“Some educators abuse pupils emotionally and physically for example when pupils were grouped and labelled in a demeaning way by referring to them in the classroom as the graveyard group, the municipality group, the parliament group, et cetera, according to their academic results,” the task team told investigators.
Parents also told investigators that they were “still troubled because of continued emotional abuse and beatings”. One pupil was traumatised and developed eating disorders.
“A group of educators blame Mr Kalipa [the principal] for the lack of discipline in their classrooms because he is an active opponent of corporal punishment, so they now beat pupils selectively for fear that certain parents would report the matter. When Mr Kalipa makes surprise visits to their classrooms to monitor corporal punishment, they become abusive and resentful.
“Scholar patrol supervision and sport coaching were stopped by educators, thereby victimising the pupils while they were in conflict with the principal. There are concerns about the safety of pupils with reference to an incident when one learner pulled a knife. Parents who are vocal about pupils’ rights become unpopular with certain educators. The role of unions is too strong in the department and loyalties become confused,” parents claimed.
A task team member, Naledi Mbude-Shale, who is also a parent and employee of the department, told investigators: “The unionisation of education is a cause of the unrest. Parents are frustrated when educators’ allegiance to unions are paramount as it has a negative effect on their teaching.”
Mbude-Shale told investigators that she was “disappointed as a parent with the department’s inaction in dealing with issues.
Disgruntled educators sit in tripartite alliance and get away being unproductive and the department does not respond to their issues and when they do, they do so in a partisan way.
Educators must teach but there are no consequences for misconduct and illegal strikes.”
Teachers told investigators that Kalipa had taken out protection orders against them, and had gone to court to lay defamation charges against a teacher who made a statement in the media against him, but lost.
Some teachers stated that Kalipa made “death threats” and exerted “fear” on teachers, applied for protection orders and misused school funds.
“He also attempted to get two pupils to claim that she had directed an insulting, derogatory term, referring to a woman’s anatomy, at him,” one teacher claimed to investigators.
Kalipa told investigators that the disgruntled teachers disliked him because he upheld financial policies, addressed late comers, insisted on proper teaching and learning, tried to stop mismanagement of the school nutrition programme and had a strong stand against the execution of corporal punishment.
He told investigators that he “deemed it necessary to apply and obtain interim protection orders against three of his staff members” mainly against insults and harassment.
Contacted for comment this week, Sadtu provincial administrator Chris Mdingi said the allegations contained in the report had no basis.
“Sadtu is a union and looks after its members.
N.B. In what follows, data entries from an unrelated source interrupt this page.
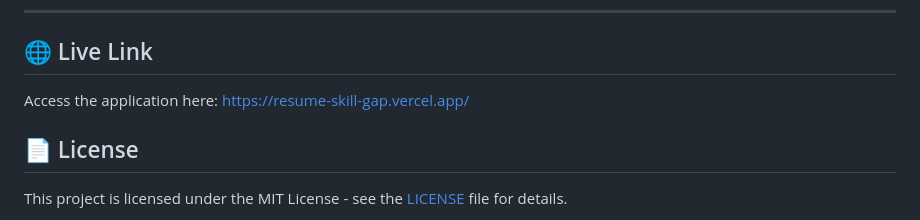
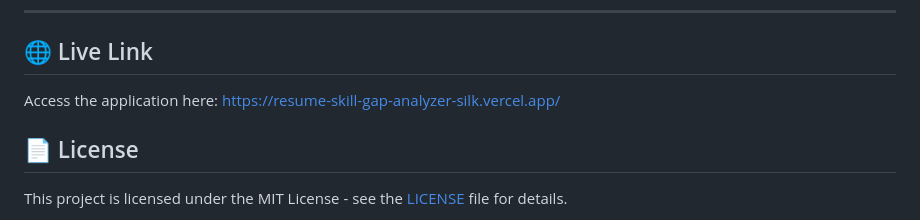
Before and after one commit to Adilkhan01V/Resume-Skill-Gap-Analyzer, a Markdown page: README.md, the part around one of its changes. Drawn GitHub-style.

Commit message:
docs: update live demo deployment URL in README

```diff
--- a/README.md
+++ b/README.md
@@ -92,7 +92,7 @@ The **AI Resume Skill Gap Analyzer** is a sophisticated career assistant designe
 ---
 
 ## 🌐 Live Link
-Access the application here: [https://resume-skill-gap.vercel.app/](https://resume-skill-gap.vercel.app/)
+Access the application here: [https://resume-skill-gap-analyzer-silk.vercel.app/](https://resume-skill-gap-analyzer-silk.vercel.app/)
 
 ## 📄 License
 This project is licensed under the MIT License - see the [LICENSE](LICENSE) file for details.
```
Also changed, not shown: other parts of README.md (+1 -1 lines).
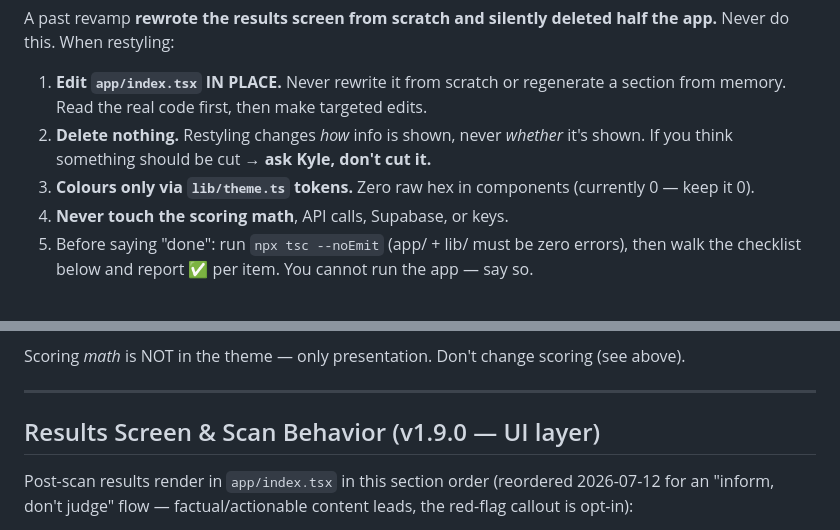
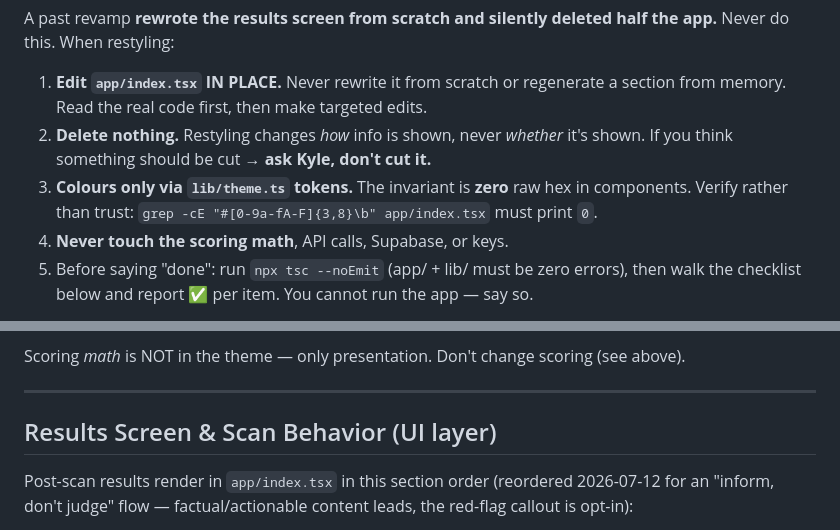
Before and after one commit to kcab77/dog-food-scanner, a Markdown page: CLAUDE.md, 2 parts joined by grey strips. Rendered like a GitHub page.

```diff
--- a/CLAUDE.md
+++ b/CLAUDE.md
@@ -152,7 +218,8 @@ app.** Never do this. When restyling:
    section from memory. Read the real code first, then make targeted edits.
 2. **Delete nothing.** Restyling changes *how* info is shown, never *whether* it's
    shown. If you think something should be cut → **ask Kyle, don't cut it.**
-3. **Colours only via `lib/theme.ts` tokens.** Zero raw hex in components (currently 0 — keep it 0).
+3. **Colours only via `lib/theme.ts` tokens.** The invariant is **zero** raw hex in components.
+   Verify rather than trust: `grep -cE "#[0-9a-fA-F]{3,8}\b" app/index.tsx` must print `0`.
 4. **Never touch the scoring math**, API calls, Supabase, or keys.
 5. Before saying "done": run `npx tsc --noEmit` (app/ + lib/ must be zero errors), then
    walk the checklist below and report ✅ per item. You cannot run the app — say so.
@@ -220,7 +288,7 @@ Scoring *math* is NOT in the theme — only presentation. Don't change scoring (
 
 ---
 
-## Results Screen & Scan Behavior (v1.9.0 — UI layer)
+## Results Screen & Scan Behavior (UI layer)
 
 Post-scan results render in `app/index.tsx` in this section order (reordered 2026-07-12 for an
 "inform, don't judge" flow — factual/actionable content leads, the red-flag callout is opt-in):
```
Also changed, not shown: other parts of CLAUDE.md (+83 -16 lines).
Whoever compiled that report lacks the understanding of an objective of the union. We don’t want to co-govern education but we agree with them that we are trying anything in our power to influence decisions that affect our members that is why we are part and parcel of structures to guide against opportunists [moves that seek to have an affect] on our members.”
Mdingi said the union was not undermining the constitutional right of children to education.
“That’s blackmail, which we don’t take kindly to. We are challenging those who compiled the report to come forward in public so we can prove that there is no basis whatsover in those allegations,” he said.
Van der Vyver confirmed submitting the report to the department, but would not comment.
Eastern Cape education spokesperson Malibongwe Mtima said the department’s legal unit was handling the matter.
“The report was forwarded by the district to the deputy director-general and now legal services is handling the matters raised in the report. Let’s allow the process to unfold,” Mtima said.